Our bodies don’t need to be perfect to deserve this privilege just as our diet doesn’t need to be 100% Primal. The privilege is ours because we want it and take it – if we allow ourselves that pleasure. On the path to vitality, it’s less about noting what’s bad and doesn’t serve us anymore and more about – when we get those amazing glimpses into this level of experience – what’s great. Then we can unabashedly declare “More of THAT, please!” and subsequently live ourselves into that vision.
So, are the two perspectives of “What’s not working?” and “What can I celebrate right now?” mutually exclusive? I don’t think they are. For instance, being sick or significantly overweight are urgent matters that deserve our attention. That being said, it’s not about being shaken into seeing how “broken” we are physically, metabolically or psychologically. It’s not about reaching a level of self-disgust to be motivated to change.
It’s simply about saying, “This isn’t working for me anymore.” Last week’s post got at the “this” – the many forms “this” can take. What’s equally important to emphasize in the statement, however, is the phrase “for me.”
For me. For myself… (We’ll put aside the finer points of grammar for a moment.) What do I want for myself? What do I want to savor in this life for myself? What do I desire to take pleasure in, to bask in? What do I want to cultivate into being for myself?
Embracing vitality means not placating oneself with the way things are out of a misplaced sense of “accepting myself means accepting whatever is.” However, it also doesn’t oblige us to delay feeling reverence for the body, to defer reaching for euphoria and thrill, to postpone relishing one’s life.

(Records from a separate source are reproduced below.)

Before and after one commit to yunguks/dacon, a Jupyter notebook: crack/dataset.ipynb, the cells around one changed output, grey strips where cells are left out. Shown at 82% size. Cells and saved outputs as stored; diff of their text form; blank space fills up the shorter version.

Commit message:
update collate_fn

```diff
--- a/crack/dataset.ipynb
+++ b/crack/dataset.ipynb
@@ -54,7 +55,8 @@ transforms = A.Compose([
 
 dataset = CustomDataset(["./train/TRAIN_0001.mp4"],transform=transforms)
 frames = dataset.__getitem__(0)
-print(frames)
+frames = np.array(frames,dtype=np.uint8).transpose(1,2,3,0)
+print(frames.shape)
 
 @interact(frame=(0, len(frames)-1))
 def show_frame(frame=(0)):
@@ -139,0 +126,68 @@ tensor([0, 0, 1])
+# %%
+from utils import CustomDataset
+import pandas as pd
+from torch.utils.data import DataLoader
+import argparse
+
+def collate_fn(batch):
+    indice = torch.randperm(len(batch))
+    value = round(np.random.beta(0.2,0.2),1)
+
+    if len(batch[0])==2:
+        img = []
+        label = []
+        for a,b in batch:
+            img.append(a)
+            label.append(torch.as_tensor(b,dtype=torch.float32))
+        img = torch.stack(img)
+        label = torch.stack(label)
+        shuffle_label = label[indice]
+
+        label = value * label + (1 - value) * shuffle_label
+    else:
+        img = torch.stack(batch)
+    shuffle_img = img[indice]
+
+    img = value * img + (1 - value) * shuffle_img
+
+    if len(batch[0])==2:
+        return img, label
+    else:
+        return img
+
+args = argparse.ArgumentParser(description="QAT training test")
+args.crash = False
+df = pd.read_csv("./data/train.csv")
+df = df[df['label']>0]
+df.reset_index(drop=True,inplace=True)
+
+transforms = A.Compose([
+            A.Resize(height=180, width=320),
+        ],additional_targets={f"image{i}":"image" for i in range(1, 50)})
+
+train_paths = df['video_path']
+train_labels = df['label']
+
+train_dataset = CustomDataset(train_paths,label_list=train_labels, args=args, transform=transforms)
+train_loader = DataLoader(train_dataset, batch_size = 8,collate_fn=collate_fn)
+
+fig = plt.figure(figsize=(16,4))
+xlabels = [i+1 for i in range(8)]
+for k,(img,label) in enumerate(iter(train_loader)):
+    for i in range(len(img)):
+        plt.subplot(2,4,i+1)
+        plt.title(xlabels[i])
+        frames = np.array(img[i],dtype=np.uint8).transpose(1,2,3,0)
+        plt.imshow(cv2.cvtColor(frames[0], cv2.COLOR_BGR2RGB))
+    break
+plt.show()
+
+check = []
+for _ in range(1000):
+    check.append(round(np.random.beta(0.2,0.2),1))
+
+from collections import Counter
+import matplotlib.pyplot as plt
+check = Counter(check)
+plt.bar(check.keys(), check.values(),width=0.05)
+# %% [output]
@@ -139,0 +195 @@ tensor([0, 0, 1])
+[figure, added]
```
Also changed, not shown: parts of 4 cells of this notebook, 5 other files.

It means beginning to live differently today.
So, for today I have a modest proposal. Take as you wish – and apply it to every day going forward in this Challenge. See this day as important as the final day of the Challenge. What you live and enjoy today is equally as important as the results you’ll measure on February 1. Seek out peak experiences. Indulge in healthy pleasures. Luxuriate in what is life-giving and nourishing. Committing to a healthy life entails committing to the full rewards and responsibilities. That day begins now.
Thanks for reading, everyone. What can you embrace today as a commitment to the rewards of a healthy, vigorous life?

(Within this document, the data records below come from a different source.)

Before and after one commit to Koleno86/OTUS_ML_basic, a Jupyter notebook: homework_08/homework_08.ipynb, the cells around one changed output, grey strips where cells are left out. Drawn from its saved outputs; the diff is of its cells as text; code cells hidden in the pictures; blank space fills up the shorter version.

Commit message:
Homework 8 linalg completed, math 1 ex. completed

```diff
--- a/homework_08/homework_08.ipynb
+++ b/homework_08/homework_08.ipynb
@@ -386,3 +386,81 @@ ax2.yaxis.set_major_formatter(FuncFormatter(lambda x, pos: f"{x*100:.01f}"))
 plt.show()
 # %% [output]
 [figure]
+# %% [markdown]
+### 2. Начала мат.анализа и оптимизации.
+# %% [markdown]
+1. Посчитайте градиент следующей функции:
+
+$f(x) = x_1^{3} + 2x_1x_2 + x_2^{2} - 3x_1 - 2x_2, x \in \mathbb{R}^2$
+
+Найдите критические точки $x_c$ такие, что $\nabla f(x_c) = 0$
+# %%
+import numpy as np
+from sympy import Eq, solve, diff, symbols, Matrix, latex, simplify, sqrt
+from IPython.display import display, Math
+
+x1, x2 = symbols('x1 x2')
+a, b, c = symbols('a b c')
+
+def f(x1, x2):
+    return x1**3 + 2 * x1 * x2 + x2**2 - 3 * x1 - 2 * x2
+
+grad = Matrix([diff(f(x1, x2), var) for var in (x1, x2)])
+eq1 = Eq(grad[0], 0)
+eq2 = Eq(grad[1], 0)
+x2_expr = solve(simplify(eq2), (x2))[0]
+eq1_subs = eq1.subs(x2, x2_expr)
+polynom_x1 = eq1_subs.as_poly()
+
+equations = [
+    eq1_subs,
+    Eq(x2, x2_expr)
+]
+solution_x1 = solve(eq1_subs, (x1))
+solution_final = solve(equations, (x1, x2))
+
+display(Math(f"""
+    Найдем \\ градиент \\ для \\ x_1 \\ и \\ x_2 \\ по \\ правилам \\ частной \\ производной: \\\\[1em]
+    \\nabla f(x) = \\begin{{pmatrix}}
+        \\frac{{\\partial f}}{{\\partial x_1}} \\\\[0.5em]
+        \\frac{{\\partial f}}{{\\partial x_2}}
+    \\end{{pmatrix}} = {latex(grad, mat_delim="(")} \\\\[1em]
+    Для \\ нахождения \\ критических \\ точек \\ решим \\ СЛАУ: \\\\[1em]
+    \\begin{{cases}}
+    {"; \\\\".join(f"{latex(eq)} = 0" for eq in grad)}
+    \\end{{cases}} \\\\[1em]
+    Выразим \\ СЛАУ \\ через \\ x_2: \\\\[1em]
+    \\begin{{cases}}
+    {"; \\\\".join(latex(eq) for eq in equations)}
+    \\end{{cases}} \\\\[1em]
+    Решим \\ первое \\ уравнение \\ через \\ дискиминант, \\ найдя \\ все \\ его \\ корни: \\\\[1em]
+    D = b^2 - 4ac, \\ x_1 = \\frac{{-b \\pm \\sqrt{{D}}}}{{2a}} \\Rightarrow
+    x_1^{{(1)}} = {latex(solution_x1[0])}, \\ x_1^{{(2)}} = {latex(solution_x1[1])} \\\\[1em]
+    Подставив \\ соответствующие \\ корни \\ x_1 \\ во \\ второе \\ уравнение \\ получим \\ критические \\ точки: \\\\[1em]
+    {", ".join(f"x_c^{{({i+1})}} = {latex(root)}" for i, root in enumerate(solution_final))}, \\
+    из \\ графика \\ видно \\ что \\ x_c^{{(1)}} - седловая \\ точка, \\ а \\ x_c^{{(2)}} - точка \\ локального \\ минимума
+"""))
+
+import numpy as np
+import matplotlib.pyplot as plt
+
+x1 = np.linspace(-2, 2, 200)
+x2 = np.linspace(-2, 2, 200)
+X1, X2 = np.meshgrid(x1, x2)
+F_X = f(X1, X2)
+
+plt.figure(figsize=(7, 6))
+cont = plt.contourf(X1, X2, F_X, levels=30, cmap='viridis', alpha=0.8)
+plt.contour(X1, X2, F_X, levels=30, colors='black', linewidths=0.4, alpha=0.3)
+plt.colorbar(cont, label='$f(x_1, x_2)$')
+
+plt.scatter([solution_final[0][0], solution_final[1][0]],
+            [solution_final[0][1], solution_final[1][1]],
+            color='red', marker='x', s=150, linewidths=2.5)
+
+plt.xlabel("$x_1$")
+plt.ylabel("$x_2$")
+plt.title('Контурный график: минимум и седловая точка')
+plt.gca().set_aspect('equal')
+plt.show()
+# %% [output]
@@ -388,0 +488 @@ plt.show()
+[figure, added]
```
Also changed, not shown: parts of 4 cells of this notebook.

Leave a comment in the comment board below and you’ll automatically be entered to win a Focal Upright “Mogo”. One winner will be selected at random. This contest expires today, Jan. 22, at 11:59 pm PST.

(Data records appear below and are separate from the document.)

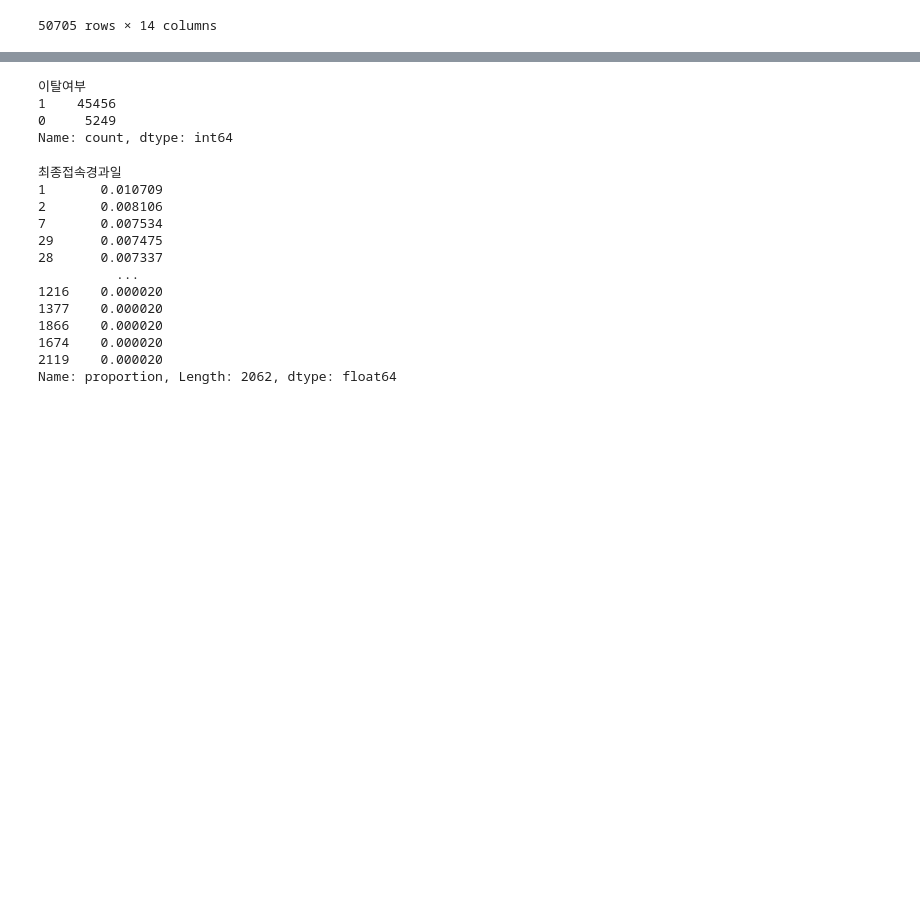
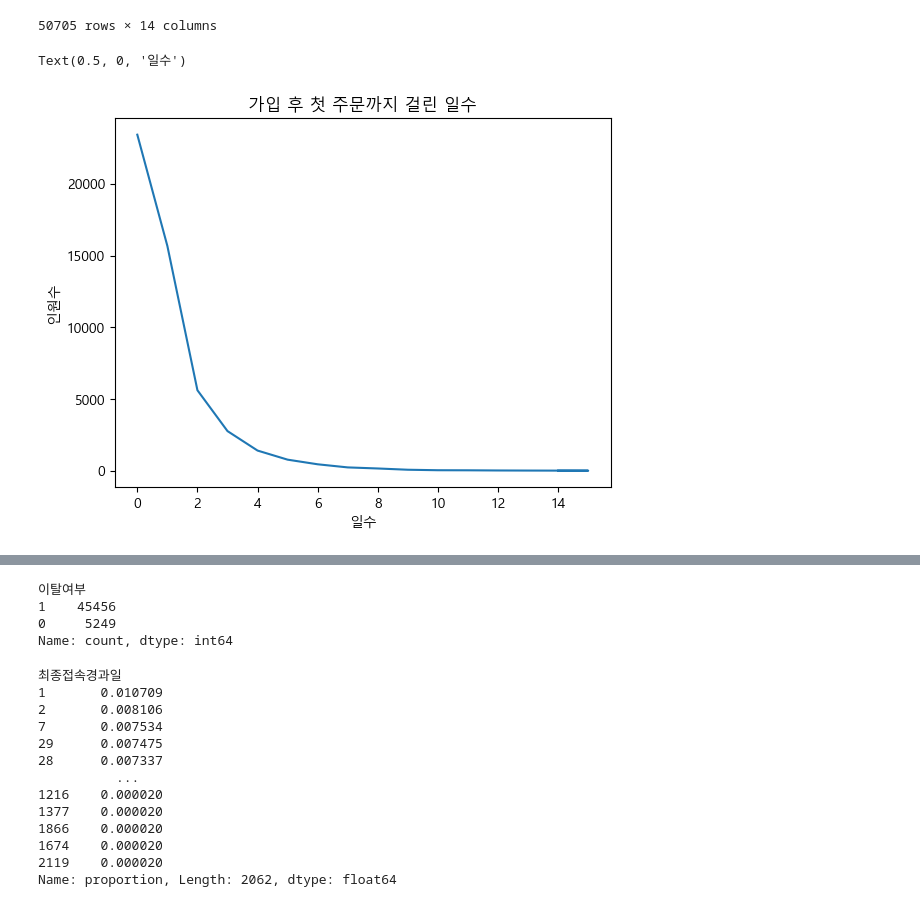
Before and after one commit to KIMJEONGSU/ecommerce, a Jupyter notebook: model/model.ipynb, the cells around one changed output, grey strips where cells are left out. Saved outputs shown, nothing was run; the diff lists cells and outputs as text; code cells hidden in the pictures; blank space fills up the shorter version.

```diff
--- a/model/model.ipynb
+++ b/model/model.ipynb
@@ -109,6 +109,14 @@ df_c
 | 50703 | 99998 | 0 | -4.092411 | 105.179376 | 2018-07-01 | 2018-07-02 20:56:19 | 8 | 2022-01-25 00:54:09 | 188 | 8 | ... |
 | 50704 | 99999 | 1 | -4.876648 | 104.598266 | 2016-10-12 | 2016-10-12 19:22:21 | 12 | 2016-10-12 19:22:21 | 2119 | 1 | ... |
 50705 rows × 14 columns
+# %%
+df_c['가입후첫주문까지걸린일수'].value_counts().plot()
+plt.ylabel('인원수')
+plt.title('가입 후 첫 주문까지 걸린 일수')
+plt.xlabel('일수')
+# %% [output]
+Text(0.5, 0, '일수')
+[figure, added]
 # %%
 df_c.describe()
 # %% [output]
```
Also changed, not shown: parts of 13 cells of this notebook.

Focal Upright “Mogo”- You might recall my “leaning workstation” as seen in the How-to: Standup and Mobile Workstations video from last year, the Locus Seat from Focal. It’s sort of a human kickstand that allows me to alternate between leaning and standing. Leaning is kind of like sitting in that it takes the load off, just without shortening your hip flexors and turning your glutes into a amorphous gelatinous blobs. I love it.
If you liked the look of it and want something similar, you’ll love the Mogo. It’s also made by Focal, and it’s of a similar design and also allows you to lean and stand, but it’s less expensive and more mobile, weighing just over 2 pounds and collapsing for easy storage. That means you can take it along with you to the office, the cafe, the great outdoors (laptop on a stump, anyone?), or when you travel, and get strange looks and lots of questions while you get work done. Retail Value: $99.